Risk appetite and risk maturity are two confronting issues that need to be assessed by companies, agreed upon and communicated throughout the business.

Global risks are converging so quickly that while individual countries throughout Asia still face unique challenges, cyber fraud, credit risk exposures and large scale data breaches are universally affecting countries as a whole.

“It changes so quickly that every three to four months there are new global strategic risks popping up,” Brad Tymmons, enterprise risk & insurance manager, EnergyAustralia and president RIMS Australasia, says.

“The external environment changes rapidly so it is important to identify the leading risk indicators and analyse the range of financial risks of the company based on these external environment changes.”

Exchange rate and interest rate movement, cyber-security threats, changing micro and macro economic conditions such as household consumption, government regulation such as tax reform, and supply chain demands fluctuating are just some of the challenges facing individual companies and countries, along with multi-national companies, offering their products and services around the globe. 

Tymmons, who has a wealth of experience in the insurance industry, having previously worked with Willis and AON, believes it is essential for companies to agree on a cohesive risk strategy and communicate that from the top down.

“The board and executive should have a clear understanding and agreement on the risk appetite and risk maturity of the company,” he says. “The risk management profession need to support this understanding and agreement, and then make sure it is clearly articulated down throughout the company.

“It is also important to promote where effective risk management has resulted in the achievement of objectives across projects or business operations. The risk industry is not known for self-promotion but effective risk management creates an environment for the achievement of objectives.”

While risk profiles differ from country to country, the impact on a disaster in one nation can have an economic and political impact upon another.

“The world continues to globalise and become one, therefore risks are converging,” Tymmons says.

“In the region we have witnessed a catastrophic weather event in Thailand materially impact Australia’s industry. Similar to Asian cities, Australia has recently experienced increased levels of terrorism and political violence. Pandemics have spread rapidly and we witnessed this with SARS and more recently Ebola.

“Cyber risk too can hit anywhere and anytime from any place in the world so as you can see there is a lot of converging and correlated risks throughout Asia and Australia.

“So, while individual country risk profiles are different across Asia, there is also some synergy when it comes to global problems.”

Tymmons has been active in the establishment of The Risk and Insurance Management Society (RIMS) across Australasia. RIMS is a not-for-profit organisation dedicated to advancing the practice of risk management.

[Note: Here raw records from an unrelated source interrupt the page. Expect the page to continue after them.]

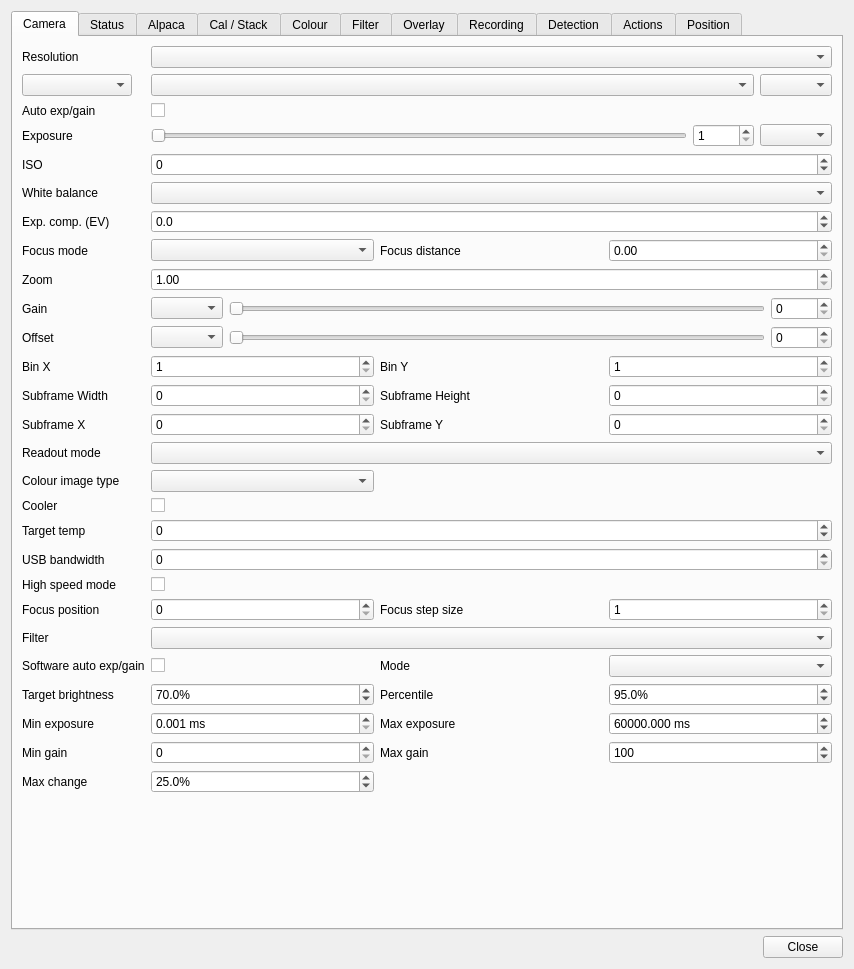
Qt form plugins/feature/camera/camerasettingsdialog.ui (srcejon/sdrangel) before a commit.
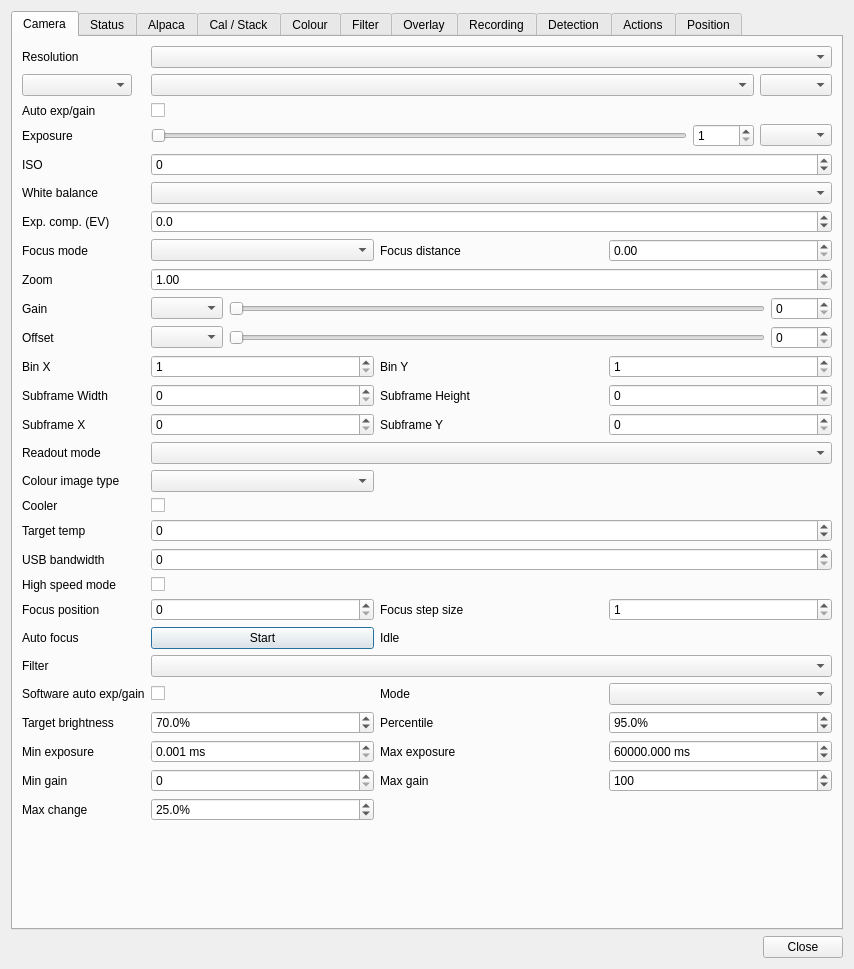
The same form after that commit. Icons and pictures are not drawn. Custom widgets are drawn as their Qt base class.

Commit message: Add Alpaca camera autofocus

Patch:
```diff
--- a/plugins/feature/camera/camerasettingsdialog.ui
+++ b/plugins/feature/camera/camerasettingsdialog.ui
@@ -178,6 +178,30 @@
            </property>
           </widget>
          </item>
+         <item row="23" column="0">
+          <widget class="QLabel" name="alpacaAutoFocusLabel">
+           <property name="text">
+            <string>Auto focus</string>
+           </property>
+          </widget>
+         </item>
+         <item row="23" column="1">
+          <widget class="QPushButton" name="alpacaAutoFocusButton">
+           <property name="toolTip">
+            <string>Run a software autofocus sweep using image sharpness. Capture must be running.</string>
+           </property>
+           <property name="text">
+            <string>Start</string>
+           </property>
+          </widget>
+         </item>
+         <item row="23" column="2" colspan="2">
+          <widget class="QLabel" name="alpacaAutoFocusStatusLabel">
+           <property name="text">
+            <string>Idle</string>
+           </property>
+          </widget>
+         </item>
          <item row="14" column="2">
           <widget class="QLabel" name="cameraNumYLabel">
            <property name="text">
```
Left out of the diff: 1 changed line with no effect on the pictures. The commit also changes 6 other files.
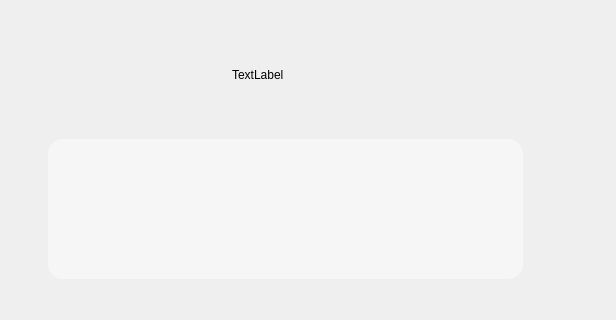
The window that Adora/Adora/Ui/AboutWidget.ui (hash1018/Adora) describes before a commit, drawn with Qt 5; both pictures show x 0 to 616 and y 93 to 413 of the 616 by 533 pixel window.
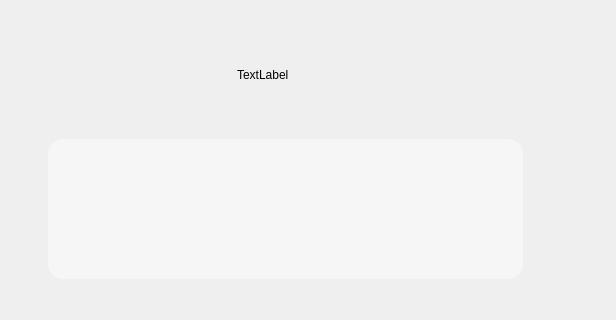
The same window after the commit. Icons and pictures are not drawn.

The edit to the form file:
```diff
--- a/Adora/Adora/Ui/AboutWidget.ui
+++ b/Adora/Adora/Ui/AboutWidget.ui
@@ -110,19 +110,19 @@
      <rect>
       <x>29</x>
       <y>21</y>
-      <width>45</width>
+      <width>90</width>
       <height>36</height>
      </rect>
     </property>
     <property name="minimumSize">
      <size>
-      <width>45</width>
+      <width>90</width>
       <height>36</height>
      </size>
     </property>
     <property name="maximumSize">
      <size>
-      <width>45</width>
+      <width>90</width>
       <height>36</height>
      </size>
     </property>
@@ -158,7 +158,7 @@
    <widget class="QLabel" name="developerLabel2">
     <property name="geometry">
      <rect>
-      <x>102</x>
+      <x>112</x>
       <y>21</y>
       <width>250</width>
       <height>36</height>
@@ -183,7 +183,7 @@
    <widget class="QLabel" name="emailLabel2">
     <property name="geometry">
      <rect>
-      <x>102</x>
+      <x>112</x>
       <y>52</y>
       <width>250</width>
       <height>36</height>
@@ -208,21 +208,21 @@
    <widget class="QLabel" name="githubLabel2">
     <property name="geometry">
      <rect>
-      <x>102</x>
+      <x>112</x>
       <y>83</y>
-      <width>250</width>
+      <width>320</width>
       <height>36</height>
      </rect>
     </property>
     <property name="minimumSize">
      <size>
-      <width>250</width>
+      <width>320</width>
       <height>36</height>
      </size>
     </property>
     <property name="maximumSize">
      <size>
-      <width>250</width>
+      <width>320</width>
       <height>36</height>
      </size>
     </property>
@@ -234,22 +234,22 @@
   <widget class="QLabel" name="versionLabel">
    <property name="geometry">
     <rect>
-     <x>232</x>
-     <y>162</y>
+     <x>237</x>
+     <y>155</y>
      <width>100</width>
-     <height>12</height>
+     <height>25</height>
     </rect>
    </property>
    <property name="minimumSize">
     <size>
      <width>100</width>
-     <height>12</height>
+     <height>25</height>
     </size>
    </property>
    <property name="maximumSize">
     <size>
      <width>100</width>
-     <height>12</height>
+     <height>25</height>
     </size>
    </property>
    <property name="text">
```
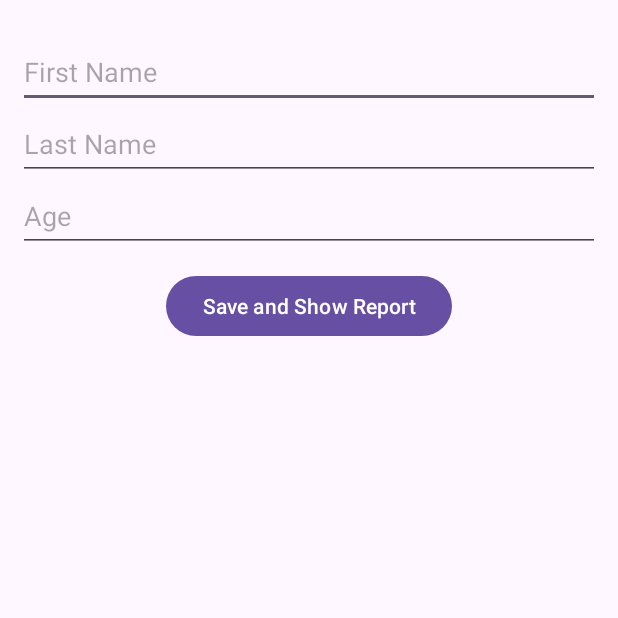
After one commit to zein3/ppk-intent, an Android app: the FirstActivity screen opened directly, with no data from a screen before it, on a phone screen of 412 x 824 dp, the top half of it. The commit adds this screen. Run offline under Robolectric (Android 15) with nearby library versions, the phone set to English and light mode, and no system bars.

Commit message:
ditambah 2 activity baru, penugasan selesai

```diff
--- /dev/null
+++ b/app/src/main/java/com/polstat/ppk_intent/FirstActivity.kt
@@ -0,0 +1,32 @@
+package com.polstat.ppk_intent
+
+import android.content.Intent
+import androidx.appcompat.app.AppCompatActivity
+import android.os.Bundle
+import android.view.View
+import android.widget.Button
+import android.widget.EditText
+
+class FirstActivity : AppCompatActivity() {
+
+    private lateinit var firstName: EditText
+    private lateinit var lastName: EditText
+    private lateinit var age: EditText
+
+    override fun onCreate(savedInstanceState: Bundle?) {
+        super.onCreate(savedInstanceState)
+        setContentView(R.layout.activity_first)
+
+        firstName = findViewById(R.id.firstName)
+        lastName = findViewById(R.id.lastName)
+        age = findViewById(R.id.age)
+    }
+
+    fun onSubmitClicked(view: View) {
+        val switchIntent = Intent(this, SecondActivity::class.java)
+        switchIntent.putExtra("firstName", firstName.text.toString())
+        switchIntent.putExtra("lastName", lastName.text.toString())
+        switchIntent.putExtra("age", age.text.toString())
+        startActivity(switchIntent)
+    }
+}
--- a/app/src/main/java/com/polstat/ppk_intent/MainActivity.kt
+++ b/app/src/main/java/com/polstat/ppk_intent/MainActivity.kt
@@ -49,6 +49,7 @@ class MainActivity : AppCompatActivity() {
     }
 
     fun btn5Click(view: View) {
-
+        val switchActivityIntent = Intent(this, FirstActivity::class.java)
+        startActivity(switchActivityIntent)
     }
 }
--- /dev/null
+++ b/app/src/main/res/layout/activity_first.xml
@@ -0,0 +1,55 @@
+<?xml version="1.0" encoding="utf-8"?>
+<androidx.constraintlayout.widget.ConstraintLayout xmlns:android="http://schemas.android.com/apk/res/android"
+    xmlns:app="http://schemas.android.com/apk/res-auto"
+    xmlns:tools="http://schemas.android.com/tools"
+    android:layout_width="match_parent"
+    android:layout_height="match_parent"
+    tools:context=".FirstActivity">
+
+    <LinearLayout
+        android:layout_width="match_parent"
+        android:layout_height="match_parent"
+        android:paddingVertical="24dp"
+        android:paddingHorizontal="12dp"
+        android:orientation="vertical">
+
+        <EditText
+            android:id="@+id/firstName"
+            android:layout_width="match_parent"
+            android:layout_height="wrap_content"
+            android:minHeight="48dp"
+            android:ems="10"
+            android:hint="@string/first_name"
+            android:inputType="text"
+            android:autofillHints="" />
+
+        <EditText
+            android:id="@+id/lastName"
+            android:layout_width="match_parent"
+            android:layout_height="wrap_content"
+            android:minHeight="48dp"
+            android:ems="10"
+            android:hint="@string/last_name"
+            android:inputType="text"
+            android:autofillHints="" />
+
+        <EditText
+            android:id="@+id/age"
+            android:layout_width="match_parent"
+            android:layout_height="wrap_content"
+            android:minHeight="48dp"
+            android:ems="10"
+            android:hint="@string/age"
+            android:inputType="number"
+            android:autofillHints="" />
+
+        <Button
+            android:id="@+id/submitButton"
+            android:layout_width="wrap_content"
+            android:layout_height="wrap_content"
+            android:layout_gravity="center"
+            android:layout_marginTop="12dp"
+            android:onClick="onSubmitClicked"
+            android:text="@string/save_and_show_report" />
+    </LinearLayout>
+</androidx.constraintlayout.widget.ConstraintLayout>
--- a/app/src/main/res/values/strings.xml
+++ b/app/src/main/res/values/strings.xml
@@ -1,3 +1,10 @@
 <resources>
     <string name="app_name">PPK_Intent</string>
+    <string name="save_and_show_report">Save and Show Report</string>
+    <string name="age">Age</string>
+    <string name="last_name">Last Name</string>
+    <string name="first_name">First Name</string>
+    <string name="answer_first_name">Name: %1$s</string>
+    <string name="answer_last_name">Surname: %1$s</string>
+    <string name="answer_age">Age: %1$s</string>
 </resources>
```
Also changed, not shown: app/src/main/AndroidManifest.xml (+6 -2 lines), app/src/main/java/com/polstat/ppk_intent/SecondActivity.kt (added, +25 -0 lines), app/src/main/res/layout/activity_second.xml (added, +34 -0 lines).
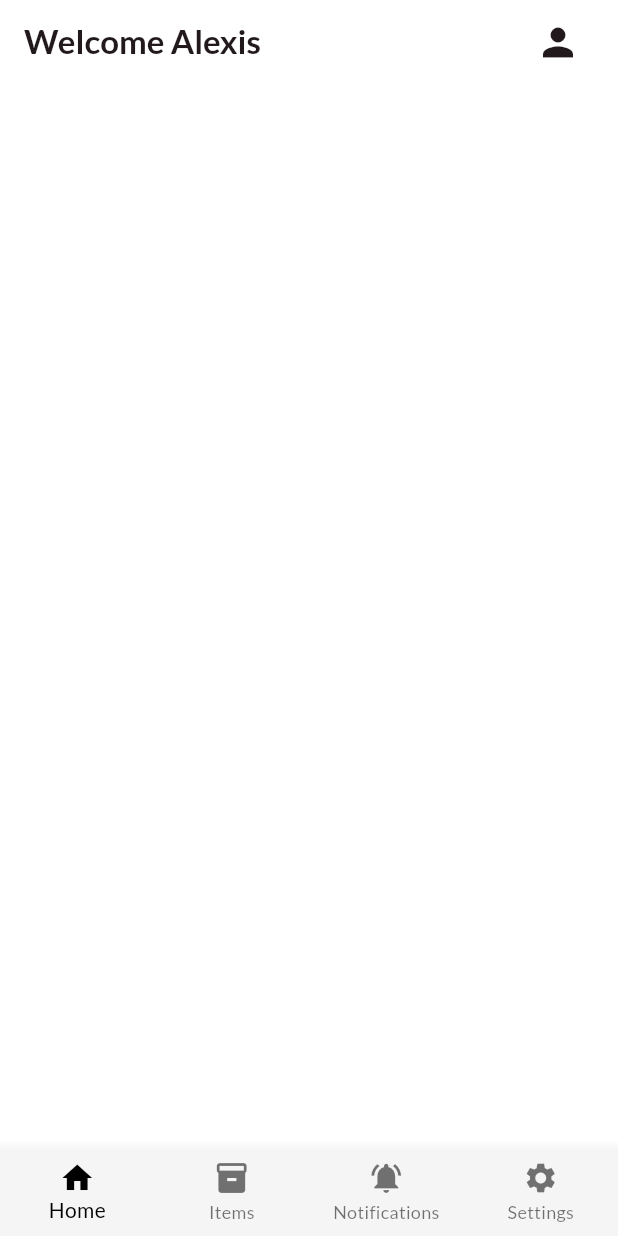
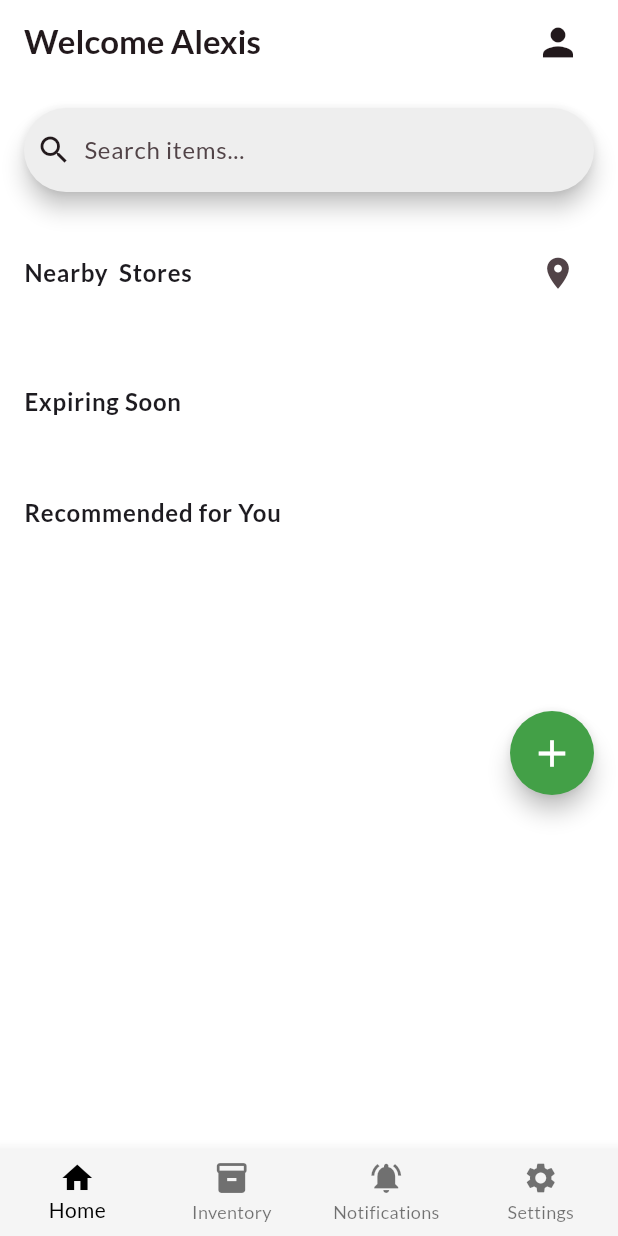
Before and after one commit to AlexisIvan2000/ShelfMind, a Flutter app: the DashboardScreen screen opened directly, on a phone screen of 412 x 824 dp. Run offline on Flutter 3.47's test engine with Material 3 defaults, Android fonts, the phone set to English and light mode, and no system bars; our stand-ins replace google_fonts.

Commit message:
Dashboard and inventory screen improvements: added a search bar, a floating action button, and an improved user interface. Updated navigation labels and a new item upload form.

```diff
--- a/front_end/lib/screens/dashboard.dart
+++ b/front_end/lib/screens/dashboard.dart
@@ -1,6 +1,5 @@
 import 'package:flutter/material.dart';
 import 'package:front_end/widgets/dashboard/navigation.dart';
-
 
 class DashboardScreen extends StatefulWidget {
   const DashboardScreen({super.key});
@@ -14,6 +13,7 @@ class _DashboardScreenState extends State<DashboardScreen> {
   Widget build(BuildContext context) {
     return Scaffold(
       appBar: AppBar(
+        backgroundColor: Colors.white,
         title: Row(
           mainAxisAlignment: MainAxisAlignment.spaceBetween,
           children: [
@@ -22,17 +22,90 @@ class _DashboardScreenState extends State<DashboardScreen> {
               onPressed: () {
                 // Add your onPressed code here
               },
-              icon: const Icon(Icons.person, size: 30,)
-            )
+              icon: const Icon(Icons.person, size: 30),
+            ),
           ],
-        )
+        ),
       ),
       body: SingleChildScrollView(
-        padding: const EdgeInsets.all(16),
+        padding: const EdgeInsets.all(16.0),
         child: Column(
           mainAxisAlignment: MainAxisAlignment.center,
           children: [
-
+            SearchBar(
+              hintText: "Search items...",
+              leading: const Icon(Icons.search),
+              onChanged: (value) {
+                // Handle search input change
+              },
+              shape: WidgetStateProperty.all(
+                RoundedRectangleBorder(
+                  borderRadius: BorderRadius.circular(30.0),
+                ),
+              ),
+              backgroundColor: WidgetStateProperty.all(Colors.grey[200]!),
+            ),
+            const SizedBox(height: 30),
+            Row(
+              mainAxisAlignment: MainAxisAlignment.spaceBetween,
+              children: [
+                Text(
+                  "Nearby  Stores",
+                  style: Theme.of(context).textTheme.bodyLarge!.copyWith(
+                    fontSize: 16,
+                    fontWeight: FontWeight.bold,
+                  ),
+                ),
+                IconButton(
+                  onPressed: () {
+                    // Handle view all action
+                  },
+                  icon: Icon(Icons.location_on_sharp, size: 25),
+                ),
+              ],
+            ),
+            const SizedBox(height: 20),
+            // list of nearby stores would go here
+            const SizedBox(height: 30),
+           Align(
+              alignment: Alignment.centerLeft,
+              child: Text(
+                "Expiring Soon",
+                style: Theme.of(context).textTheme.bodyLarge!.copyWith(
+                  fontSize: 16,
+                  fontWeight: FontWeight.bold,
+                ),
+              ),
+            ),
+            const SizedBox(height: 20),
+            // list of expiring items would go here
+            const SizedBox(height: 30),
+            Align(
+              alignment: Alignment.centerLeft,
+              child: Text(
+                "Recommended for You",
+                style: Theme.of(context).textTheme.bodyLarge!.copyWith(
+                  fontSize: 16,
+                  fontWeight: FontWeight.bold,
+                ),
+              ),
+            ),
+            const SizedBox(height: 20),
+            // list of recommended items would go here
+            const SizedBox(height: 100),
+            Align(
+              alignment: Alignment.centerRight,
+              child: FloatingActionButton(
+                onPressed: () {
+                  // Handle scan action
+                },
+                shape: RoundedRectangleBorder(
+                  borderRadius: BorderRadius.circular(30.0),
+                ),
+                backgroundColor: Colors.green[600],
+                child: const Icon(Icons.add, size: 30, color: Colors.white),
+              ),
+            )
           ],
         ),
       ),
--- a/front_end/lib/widgets/dashboard/navigation.dart
+++ b/front_end/lib/widgets/dashboard/navigation.dart
@@ -51,7 +51,7 @@ class _NavigateBarState extends State<NavigateBar> {
         ),
         BottomNavigationBarItem(
           icon: Icon(Icons.inventory),
-          label: 'Items',
+          label: 'Inventory',
         ),
         BottomNavigationBarItem(
           icon: Icon(Icons.notifications_on),
```
Also changed, not shown: front_end/lib/screens/inventory.dart (+52 -2 lines), front_end/lib/widgets/dashboard/add_item_form.dart (added).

“The three key benefits of RIMS membership are: learning, networking and resources so our activities are strategically coordinated to deliver these benefits,” he says.

“We commenced our roundtables in late 2014 and they were highly successful. We are continuing these as part of our RIMS Australasia Risk Roundtable Series in 2015.”